(Detected change data)
:::::

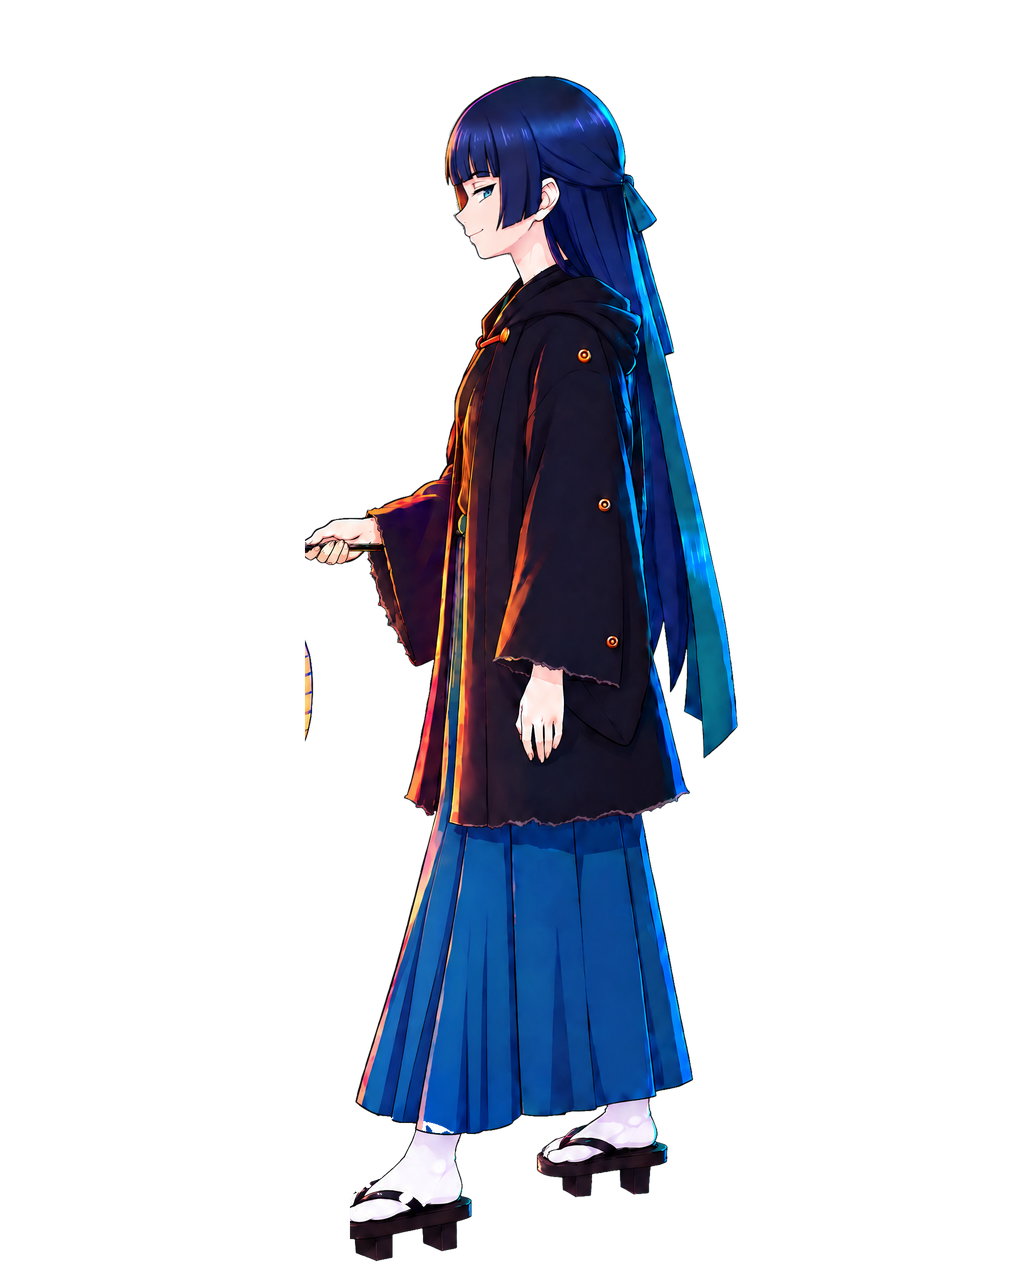
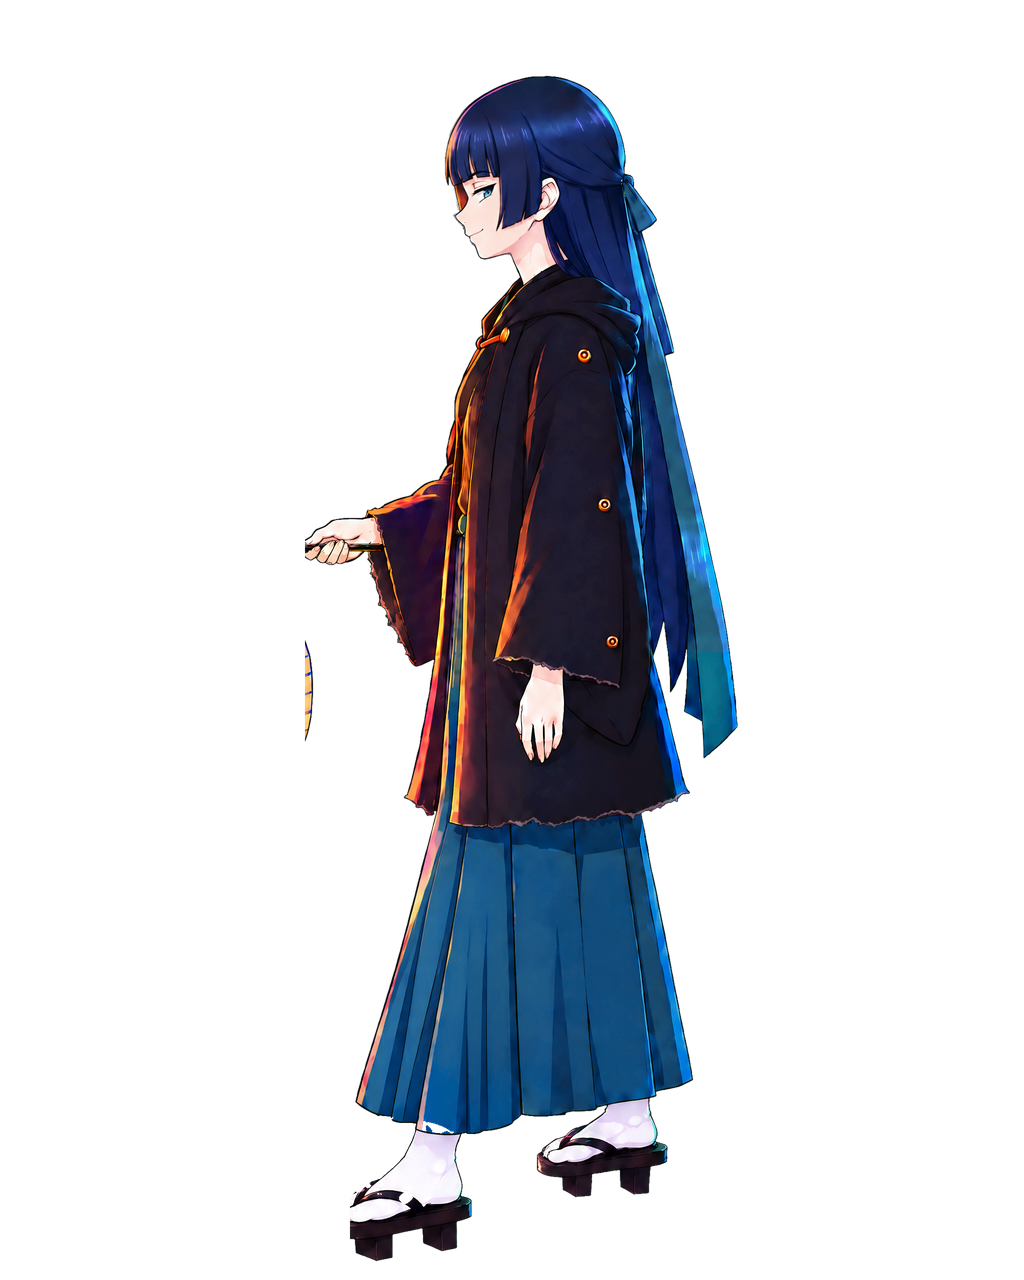
The room ending after v7 (the director's notes; Fable's ruling): - The step matches her: its drawing had drifted over three generations of edits (the hakama royal blue, not her teal); the build   now matches its hakama, hair and jacket to the standing drawing in LAB (mean and spread per region, soft

diff --git a/projects/tsuzuku/src/fableroom.js b/projects/tsuzuku/src/fableroom.js
@@ -154,8 +154,9 @@ const FABLEROOM = (() => {
   //   197.24  claps, two before each "and then" (197.59, 198.21, 198.89), on the eighths before the call.
   //   199.0   the hit: the lantern raised overhead (r_half, r_up: snapped on the dash, 199.07), F-D, "the hit": an open smile, eyes
   //           open, at the window ("I'd still like to see"). Held, frozen with the card, through the ring-out.
-  //   200.58  she lowers it (r_half, then standing), turns (three-quarter, the lantern swinging round in front), glances back at the
-  //           window smiling, and walks off right with the lantern leading, geta on the beat (200.82, 201.18); gone by ~201.3.
+  //   200.58  she lowers it (r_half, then standing) and stays (Fable, after v7: no walk-off): F-C, watching the doors close on the
+  //           frozen card (201.5-202.4), the lantern settling on its ring, still, lit, to the outro's clack at 202.59. (The turn,
+  //           glance and walk drawings stay in rig/fable_room/ending for the record; OFF is unused.)
   const E = { meta: null, img: {}, head: null, P: null }, BR = 60 / 170 * 4, BEAT = BR / 4, EIGHTH = BR / 8;
   const sl = t => Math.floor(t * 12 + 1e-6);
   const EK = { start: 177.8, drop: 182.1176, swing: 185.7, push: 187.6667, stepK: 190.5834, close: 190.9167, smile: 191.25,
@@ -163,7 +164,7 @@ const FABLEROOM = (() => {
   const PULSE = BR / 2;                                                // her pulse: the half-note
   const CALLS1 = [189.111], CALLS2 = [197.591, 198.211, 198.891];      // (the hall's calls: two claps on the eighths before each)
   const CLAPS = [...CALLS1, ...CALLS2].flatMap(c => [c - 2 * EIGHTH, c - EIGHTH]);
-  const PUSH = [['push0.A', 2], ['push1.A', 2], ['push2.B', 2], ['push3.B', 3], ['wipe1.B', 2]];     // (hood down from push2's end)
+  const PUSH = [['push0.A', 2], ['push1.A', 2], ['push1b.A', 1], ['push2.B', 1], ['push2b.B', 1], ['push3.B', 2], ['wipe1.B', 2]];   // (the hood's cloth on twos, v7; hood down from push2)
   const WIPE = [['wipe1.C', 2], ['wipe2.C', 5], ['wipe1.C', 2]];
   const OFF = [['r_half', 1], ['d.C', 1], ['turn1.C', 1], ['turn2.C', 1], ['wc1g', 2], ['wp1.C', 1], ['wc2.C', 2], ['wp1b', 2]];
   const FL = 1218.5, D_NEAR = 499, D_FAR_Y = 1194.5;                 // (hold's near geta tip, its far geta's sole: measured)
@@ -211,10 +212,13 @@ const FABLEROOM = (() => {
     let k = sl(t); const s = { d: 'u.N', ox: 0, oy: 0, sy: 1, swing: 0, k };
     if (k > sl(EK.hit) + 1 && k < sl(EK.lower)) k = sl(EK.hit) + 1;              // the hit: r_up held, frozen with the card
     const run = (list, k0) => { let at = k0; for (const [d, n] of list) { if (k < at + n) return d; at += n; } return null; };
-    if (k >= sl(EK.lower)) {                                                     // she lowers it, turns, glances back, goes
-      const d = run(OFF, sl(EK.lower)); if (!d) return { ...s, d: null, gone: true };
-      const [ox, oy] = d === 'r_half' || d === 'd.C' ? PLACE.L : PLACE[d];
-      return { ...s, d: d === 'wp1b' ? 'wp1.C' : d, ox, oy };
+    if (k >= sl(EK.lower)) {                                                     // she lowers it and stays (Fable, v7: no walk-off)
+      // "I stay and watch the doors close on her frozen card by both lights": standing, F-C, watching the window, the lantern
+      // in her hand settling on its ring after the lowering (a swing that dies out, held on twos), still to the outro's clack
+      const i = k - sl(EK.lower);
+      if (i < 1) return { ...s, d: 'r_half', ox: PLACE.L[0], oy: PLACE.L[1] };
+      const SETTLE = [6, 6, 6, -5, -5, -5, 4, 4, 4, -3, -3, -3, 2, 2, 2, -1, -1, -1];
+      return { ...s, d: 'd.C', ox: PLACE.L[0], oy: PLACE.L[1], swing: SETTLE[i - 1] || 0 };
     }
     if (k >= sl(EK.hit)) return { ...s, d: k === sl(EK.hit) ? 'r_half' : 'r_up', ox: PLACE.L[0], oy: PLACE.L[1] };
     const closed = k >= sl(EK.close), face = k >= sl(EK.smile) ? 'C' : 'B', ph = phase(k / 12);
@@ -273,7 +277,7 @@ const FABLEROOM = (() => {
   // the sounds (sound/mix.py; names from sound/sfx_lib.py), from the same constants: the cloth of the hood sliding back, her claps
   // (her palm on her own wrist: quiet, under the hall's), the step's two geta, and her geta on the walk-off's two contacts
   PAPER_SFX.push(() => [[(sl(EK.push) + 4) / 12, 'cloth', -31], ...CLAPS.map(c => [c, 'clap', -34]),
-                        [190.588, 'geta', -24], [190.941, 'geta', -26], [200.824, 'geta', -26], [201.176, 'geta', -27]]);
+                        [190.588, 'geta', -24], [190.941, 'geta', -26]]);   // (the walk-off's geta went with the walk-off: v7)
   // preview: the ending on a plain dark ground at the finale's room camera (FIN: her feet at (1650, 1010), s .767), on the song
   // clock, Clawd's performance from finale.js (CHOREO.clawdF). ?loop=fableroom_end; _key: the figure alone on green, camera still
   const FIN = { x: 1650, y: 1010, s: 1.394 * .55 };

diff --git a/projects/tsuzuku/rig/fable_room/build.py b/projects/tsuzuku/rig/fable_room/build.py
@@ -287,6 +287,9 @@ def ending():
         fig = (img[..., 3] > 0) & ~cush                                  # (in the footprint, no slivers: what's left there is geta,
         thin = foot & fig & ~ndi.binary_opening(fig, iterations=3)       #  tabi or skirt, all solid)
         out[k] = figure_only(img, cush | thin, np.zeros_like(cush))       # (no default navy cut: the tabi shades lavender)
+    # (v7 review: the hood's cloth in-betweens, push1 -> push2 and push2 -> push3; patched onto hold like the push, from the deckled set)
+    for n in ('push1b', 'push2b'):
+        kn = load_reg('k_' + n); out[n] = blend(hold, kn, feather_mask(changed(kn, hold, zone)) * armz)
     out, prop_meta = expressed(out, hold, base, K, M, SRC, H, W, xx, yy)
     # full-res exports of the composites, for crop edits (faces) and whole edits (claps, the raise): src/x_<name>.png
     for k in ('u', 'u_up', 'd', 'd_up', 'd_dn'):
@@ -374,6 +377,7 @@ def expressed(out, hold, base, K, M, SRC, H, W, xx, yy):
     new['u.A'] = face('u', 'A', 'u'); new['u_up.A'] = face('u_up', 'A', 'u_up')
     new['push0.A'] = face('push0', 'A', 'u'); new['push1.A'] = face('push1', 'A', 'u')
     new['push2.B'] = face('push2', 'B', 'd'); new['push3.B'] = face('push3', 'B', 'd')
+    new['push1b.A'] = face('push1b', 'A', 'u'); new['push2b.B'] = face('push2b', 'B', 'd')
     for hk in ('d', 'd_up', 'd_dn'):
         new[hk + '.B'] = face(hk, 'B', 'd')
         new[hk + '.C'] = face(hk, 'C', hk)
@@ -408,7 +412,7 @@ def expressed(out, hold, base, K, M, SRC, H, W, xx, yy):
     offsets = {}
     for k in list(new):
         body = k.split('.')[0]
-        if body in ('u', 'u_up', 'push0', 'push1', 'push2', 'push3', 'd', 'd_up', 'd_dn', 'wipe1', 'wipe2', 'c_open', 'c_shut'):
+        if body in ('u', 'u_up', 'push0', 'push1', 'push1b', 'push2', 'push2b', 'push3', 'd', 'd_up', 'd_dn', 'wipe1', 'wipe2', 'c_open', 'c_shut'):
             same = np.abs(new[k][..., :3].astype(int) - hold[..., :3].astype(int)).max(-1) < 40
             new[k] = with_alpha(new[k], ~(cut & (same | (new[k][..., 3] < 40)))); offsets[k] = [0, 0]
     for k in ('r_half', 'r_up'):                                          # (the raise carries its own lantern: hold's leaves, fully)
@@ -423,9 +427,32 @@ def expressed(out, hold, base, K, M, SRC, H, W, xx, yy):
     lc = lantern_center(st)
     own = box_mask((H, W), (int(lc[0]) - 190, int(lc[1]) - 330, int(lc[0]) + 190, int(lc[1]) + 280)) if lc else np.zeros((H, W), bool)
     stcut = (ndi.binary_dilation(sh(lan | stk), iterations=14) | own) & (xx < GRIP[0] + sdx - 40)
-    new['step.B'] = with_alpha(st, ~stcut); offsets['step.B'] = [sdx, sdy]
+    new['step.B'] = match_colours(with_alpha(st, ~stcut), new['d.B']); offsets['step.B'] = [sdx, sdy]
     pts = {'grip': GRIP, 'hook': HOOK, 'lantern_c': lantern_center(hold)}
     return new, {'layers': layers, 'offsets': {k: [v[0] * SC, v[1] * SC] for k, v in offsets.items()}, 'points': pts}
+
+
+def match_colours(img, ref):
+    """v7 review: the step drawing (three generations of edits) drifted: the hakama royal blue, not her teal. Each region (hakama,
+    hair, jacket; soft masks by colour and place) gets its LAB mean and spread matched to the standing drawing's"""
+    H, W = img.shape[:2]; yy, xx = np.mgrid[:H, :W]
+    lab = lambda a: cv2.cvtColor(a[..., :3], cv2.COLOR_RGB2LAB).astype(np.float32)
+    def masks(a):
+        r, g, b = [a[..., i].astype(np.float32) for i in range(3)]; lum = .299 * r + .587 * g + .114 * b; al = a[..., 3] > 128
+        return {'skirt': al & (yy > 1560) & (b > r + 40), 'hair': al & (yy < 1300) & (b > r + 30) & (lum < 120) & ~((yy > 1560)),
+                'jacket': al & (yy < 1700) & (lum < 70) & (np.abs(b - r) < 40)}
+    Li, Lr = lab(img), lab(ref); Mi, Mr = masks(img), masks(ref); out = Li.copy(); wsum = np.zeros((H, W), np.float32)
+    acc = np.zeros_like(Li)
+    for k in ('skirt', 'hair', 'jacket'):
+        mi, mr = Mi[k], Mr[k]
+        if mi.sum() < 500 or mr.sum() < 500: continue
+        mu_i, sd_i, mu_r, sd_r = Li[mi].mean(0), Li[mi].std(0) + 1e-3, Lr[mr].mean(0), Lr[mr].std(0)
+        t = (Li - mu_i) / sd_i * sd_r + mu_r
+        w = np.clip(ndi.gaussian_filter(mi.astype(np.float32), 6) * 1.6, 0, 1)
+        acc += t * w[..., None]; wsum += w
+    k = np.clip(wsum, 0, 1)[..., None]; out = Li * (1 - k) + (acc / np.maximum(wsum, 1e-6)[..., None]) * k
+    rgb = cv2.cvtColor(np.clip(out, 0, 255).astype(np.uint8), cv2.COLOR_LAB2RGB)
+    o = img.copy(); o[..., :3] = rgb; return o
 
 
 def save_to(img, path):

diff --git a/projects/tsuzuku/rig/fable_room/gen.py b/projects/tsuzuku/rig/fable_room/gen.py
@@ -383,6 +383,20 @@ JOBS['g_wc1'] = ([os.path.join(D, 'src', '_faces', 'guide_glance.png')],
     "and cuffs in a lighter value of the black cloth (no white, no pale band), exactly as in image 1: same size and position. "
     "Flat pure green (#00FF00) background, nothing else. No green on her.")
 
+# (v7 review, the director: the hood jumps between push drawings. Two cloth in-betweens, from the deckled pair either side)
+INB = ("Image 1 and image 2 are two drawings of one animation of the same girl, in the same frame, as she pushes her hood back with "
+       "her near hand. Draw the in-between drawing, exactly halfway between them: the hand and arm halfway between their places in "
+       "image 1 and image 2, and the hood's cloth halfway through its fall: ")
+INBK = (" Everything else identical to both images: the face in profile, the far arm holding the lantern's stick forward, the "
+        "lantern, the jacket with its thin torn-paper (deckle) hem and cuffs in a lighter value of the black cloth (no white, no pale "
+        "band), the skirt, feet and geta, the scale and position, the lighting. Flat pure green (#00FF00) background. No green on her.")
+JOBS['k_push1b'] = ([mine('k_push1'), mine('k_push2')], INB + "the hood is starting to slide back off her head, its front rim now "
+    "at the top of her forehead, pushed by her fingers, the first of her bangs showing beneath it, the cloth creasing at the back of "
+    "her head." + INBK)
+JOBS['k_push2b'] = ([mine('k_push2'), mine('k_push3')], INB + "the hood has slipped off the back of her head and is falling down "
+    "past the nape of her neck toward her shoulders, the cloth folding as it drops, her hand following it down behind her head; "
+    "her whole head of hair uncovered." + INBK)
+
 
 def run(name):
     refs, prompt = JOBS[name]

:::::

**What you will do:**
Using the entries above, repeat only the lines from the one containing "-163,7 +164,7 @@" through the one containing "from push2's end)", end lines included.

**Completed exercise:**
@@ -163,7 +164,7 @@ const FABLEROOM = (() => {
   const PULSE = BR / 2;                                                // her pulse: the half-note
   const CALLS1 = [189.111], CALLS2 = [197.591, 198.211, 198.891];      // (the hall's calls: two claps on the eighths before each)
   const CLAPS = [...CALLS1, ...CALLS2].flatMap(c => [c - 2 * EIGHTH, c - EIGHTH]);
-  const PUSH = [['push0.A', 2], ['push1.A', 2], ['push2.B', 2], ['push3.B', 3], ['wipe1.B', 2]];     // (hood down from push2's end)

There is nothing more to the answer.